Go through the material below and copy each line where the word "repair" appears.

::::::::

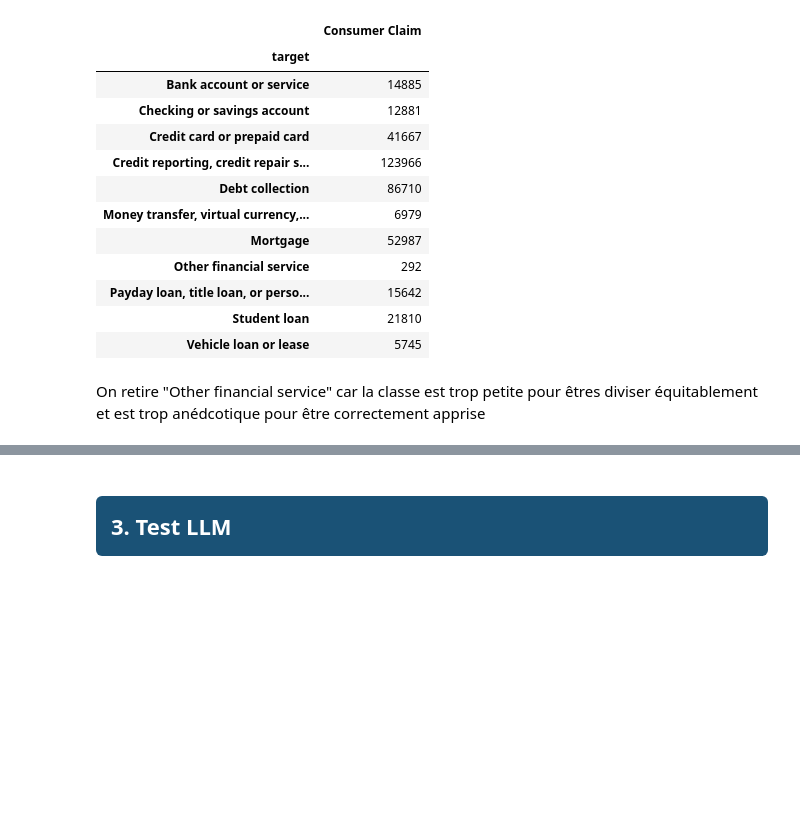
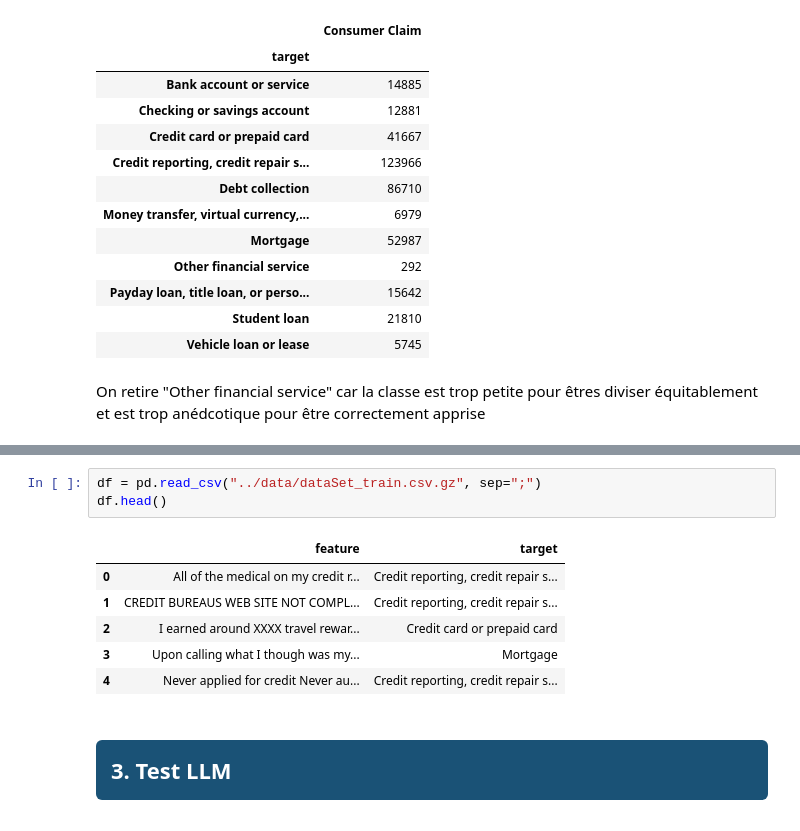
Before and after one commit to GreatTeacherJ/ZenAssist, a Jupyter notebook: src/app/data.ipynb, the cells around one changed output, grey strips where cells are left out. Saved outputs shown, nothing was run; the diff lists cells and outputs as text; blank space fills up the shorter version.

```diff
--- a/src/app/data.ipynb
+++ b/src/app/data.ipynb
@@ -600,3 +615,13 @@ X_train, X_test, y_train, y_test = train_test_split(
+# %%
+df = pd.read_csv("../data/dataSet_train.csv.gz", sep=";")
+df.head()
+# %% [output]
+|  | feature | target |
+| 0 | All of the medical on my credit r... | Credit reporting, credit repair s... |
+| 1 | CREDIT BUREAUS WEB SITE NOT COMPL... | Credit reporting, credit repair s... |
+| 2 | I earned around XXXX travel rewar... | Credit card or prepaid card |
+| 3 | Upon calling what I though was my... | Mortgage |
+| 4 | Never applied for credit Never au... | Credit reporting, credit repair s... |
 # %% [markdown]
 ## <p style="background-color:#1A5276; color:#FFFFFF; padding:15px; border-radius:6px; font-size:22px; font-weight:bold;">3. Test LLM</p>
 # %% [markdown]
```
Also changed, not shown: parts of 10 cells of this notebook, 4 other files.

::::::::

§ **Answer below**:
+| 0 | All of the medical on my credit r... | Credit reporting, credit repair s... |
+| 1 | CREDIT BUREAUS WEB SITE NOT COMPL... | Credit reporting, credit repair s... |
+| 4 | Never applied for credit Never au... | Credit reporting, credit repair s... |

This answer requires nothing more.